I am confident that the terrorists are aware that from the curb to the cockpit we’ve got additional security measures that didn’t exist a couple years ago, that from port to port we do things differently with maritime security. Confident that they know the borders are more secure. I'm confident that they know that we’ve developed and are sharing information with the state and local law enforcement.

Or, as The New York Times summed it up,

Mr. Ridge said he was “fairly confident” that the measures his department enacted had helped thwart terrorist attacks, but he acknowledged that he could not prove it.

The meaning is clear: For all the patrolled borders, guarded curbs, armed sky marshals and security queues, Ridge not only didn’t have statistics about suspects arrested and plots prevented ... he didn’t even have examples.

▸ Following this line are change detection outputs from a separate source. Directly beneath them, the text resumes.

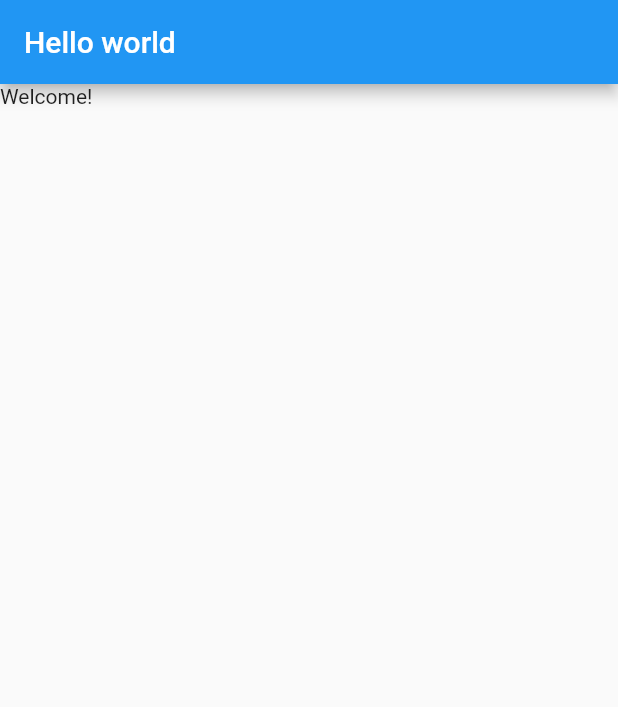
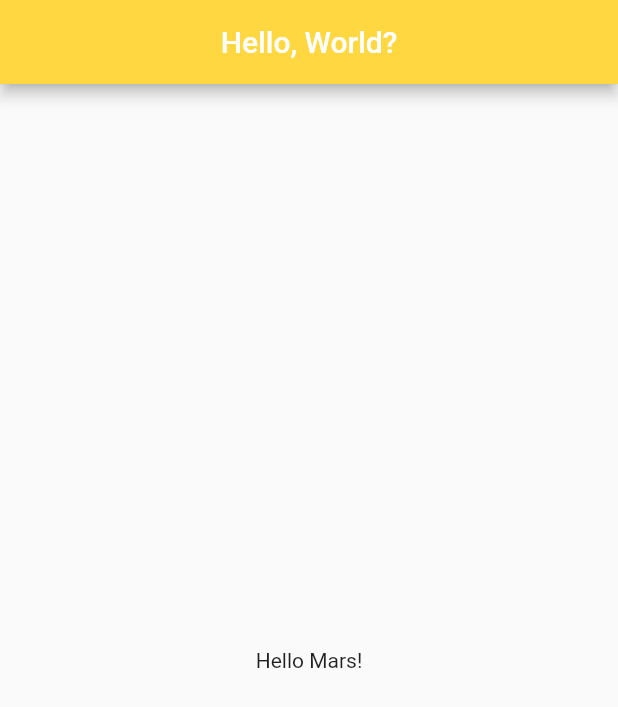
Before and after one commit to BrandonHardatt/flutter_demo, a Flutter app: the screen it shows after launch, on a phone screen of 412 x 824 dp. Shown: the top 707 px of the screen. Run offline on Flutter 3.47's test engine with Material 2 defaults, Android fonts, the phone set to English and light mode, and no system bars.

Commit message:
Added come color

```diff
--- a/lib/app.dart
+++ b/lib/app.dart
@@ -1,5 +1,4 @@
-import 'package:flutter/material.dart'
-    show BuildContext, MaterialApp, StatelessWidget, Widget;
+import 'package:flutter/material.dart';
 import 'welcome.dart';
 
 class App extends StatelessWidget {
--- a/lib/welcome.dart
+++ b/lib/welcome.dart
@@ -1,13 +1,13 @@
-import 'package:flutter/material.dart'
-    show AppBar, BuildContext, Scaffold, StatelessWidget, Text, Widget;
+import 'package:flutter/material.dart';
 
 class Welcome extends StatelessWidget {
   @override
   Widget build(BuildContext context) {
     return Scaffold(
         appBar: AppBar(
-          title: Text('Hello world'),
-        ),
-        body: Text("Welcome!"));
+            title: Text('Hello, World?'),
+            centerTitle: true,
+            backgroundColor: Colors.amberAccent),
+        body: Center(child: Text("Hello Mars!")));
   }
 }
```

You can’t prove a negative. Any amount of terrorism could have been prevented just by the creation of Homeland Security and advertising of information about its efforts.

But this is Tom Ridge, the secretary of the Department of Homeland Security and commander of its 180,000 employees. It would be reasonable if he had the slightest clue. Something to offer.

Surprisingly, he does not.


Anonymous said...

I was just listening to the radio and there was a blurb about Tommy Thompson saying that the threat to our food supply and not enough money for avian flu were the biggest challenges for national security.

Scape7 said...

This comes as a big relief. Much of what Americans eat can barely be counted as food — or, at least, much of it was canned or packaged long before anyone had even heard of Al Qaeda, and it doesn't expire for several more decades.